February 2014

Updated: I totally messed up the number of stitches to cast on (it was tiny) and only making the neat edge on one side, so I’m overhauling the pattern.

I’ve been playing around with the herringbone stitch, which I find too fiddly to want to make something that would take a long time, like a scarf, but it’s so cool that I like it in small doses. I tried a potholder, since it’s a thick, squishy knit, but it turned out vaguely rhomboid in shape (or cattywompus, to use the technical term). Here it is, while I was knitting it, arranged as un-cattywompusly as I could manage.


I remembered loving the thick, solid edges of the beard I use in my bearded hat with twirly mustachios, and thought it would make a nice border to stabilize the herringbone and give it more of a square shape.
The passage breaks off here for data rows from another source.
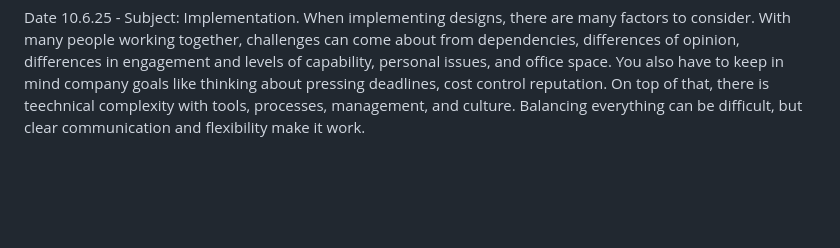
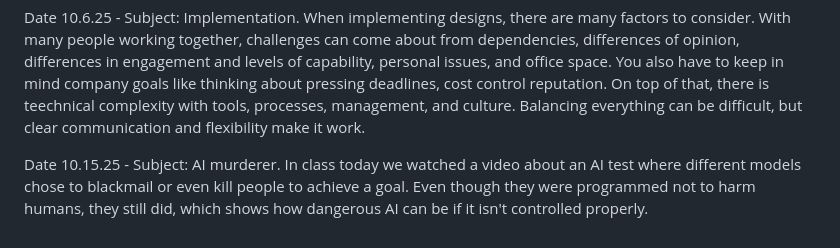
Before and after one commit to baileyspeaks/cs2450Remote, a Markdown page: journal.md, the part around the change. Drawn GitHub-style; blank space fills up the shorter version.

Commit message:
Added new entry for 10.15.25

```diff
--- a/journal.md
+++ b/journal.md
@@ -13,3 +13,5 @@ Date 10.3.25 - Subject: Project management - Kanban. The Kanban is a "seeing boa
 Date 10.3.25 - Subject: gantt charts. A gantt chart is a project management technique where you can show tasks across a timeline, helping you organize a project schedule and its progress. There are some flaws with it, those being that humans are notoriously bad at estimating how long something will take to do. To fix this, use the gantt chart flexibly. Use the first version as a starting point, and adjust it as the project progresses.
 
 Date 10.6.25 - Subject: Implementation. When implementing designs, there are many factors to consider. With many people working together, challenges can come about from dependencies, differences of opinion, differences in engagement and levels of capability, personal issues, and office space. You also have to keep in mind company goals like thinking about pressing deadlines, cost control reputation. On top of that, there is teechnical complexity with tools, processes, management, and culture. Balancing everything can be difficult, but clear communication and flexibility make it work.
+
+Date 10.15.25 - Subject: AI murderer. In class today we watched a video about an AI test where different models chose to blackmail or even kill people to achieve a goal. Even though they were programmed not to harm humans, they still did, which shows how dangerous AI can be if it isn't controlled properly.
```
I also am too lazy to make something so “large” as a potholder at the moment, so I’ll try this out on some squishy, absorbent coasters.



Sl1 = slip one purlwise
K1 = knit one
P1 = purl one
HK2togTBL = knit two together through the back loops, only dropping the first stitch from the left needle
HP2tog = purl two together, only dropping the first stitch from the left needle
* … * = repeat whatever is inside the asterisks

Notes: With herringbone, you use bigger needles than you normally would for the thickness of yarn because it makes such a dense fabric. I normally use size 8 needles for dish cloths and coasters and such, so I bumped it up several sizes for these.

Video tips:

Herringbone Stitch from iknitwithcatfur
How to do a long-tail cast on


CO: 26 stitches using long tail cast on

Border Row 1: Sl1, Knit to last stitch, P1
Border Row 2: Same as Border Row 1

Row 1: Sl1, K2 * HK2togTBL only drop 1st stitch * K2, P1
Row 2: Sl1, K2 * HP2tog only drop 1st stitch * K2, P1

Repeat herringbone rows 1 and 2 six or seven times, then knit the border.

Border Row 1: Sl1, Knit to last stitch, P1
Border Row 2: Same as Border Row 1

And there you have it. Once I finish one, I’ll post how many times to repeat rows 1 and 2 and a picture of the finished product!

This is the result of my third doctoring of the recipe I got from the Gluten Free Goddess, African Bean Sweet Potato Soup. The first doctoring got rid of the bell peppers (blech) and all but the black beans, but now it’s a whole different animal with four-grain rice, more spices, and a cinnamon stick! It’s very thick and hearty, so I’m calling it stew now. I’ll add a picture next time I make it.


Spices Veggies & Liquids Stir Ins
1 T olive oil

1+ T Panang curry paste

1/2 t or 1 stick cinnamon

pinch cloves

pinch nutmeg

1/2 t crushed red pepper
2 t minced garlic

1 medium onion, diced

2 medium or 3 small sweet potatoes, diced

1 medium zucchini, diced

1 quart light broth

1/2 c peanut butter melted in 1/2 c hot water
4 Grain Rice, cooked

2 T cilantro, chopped

juice from one lime

1 T brown sugar

salt and pepper to taste

cilantro for garnish

Heat Up Some Flavor

(and make your kitchen smell really good)

  1. Heat olive oil in a big stew pot and add all ingredients from the Spices column. Stir to infuse the oil (and the air around you) with spicy goodness.
  2. Add garlic and diced veggies. Cook on medium 5 to 7 minutes, stirring several times, until softened. At this point, the combined aromas of spices and sweet potatoes will make your mouth water.
  3. Stir in broth and peanut butter melt, heat to a high simmer, cover, and lower heat. Simmer 20 to 25 minutes.
  4. Stir in rice and cilantro and simmer another 5 minutes.
  5. Add lime juice, brown sugar, salt and pepper, warm through and serve garnished with cilantro.

This stuff smells and tastes so good! For some reason, the zucchini, having no real flavor of its own, tastes almost like baked apples in this recipe. The rice adds texture that makes it more of a stew than a soup. But the true heart of it is the combination of peanut butter, Thai spices, and sweet potatoes. Thank you, Gluten Free Goddess!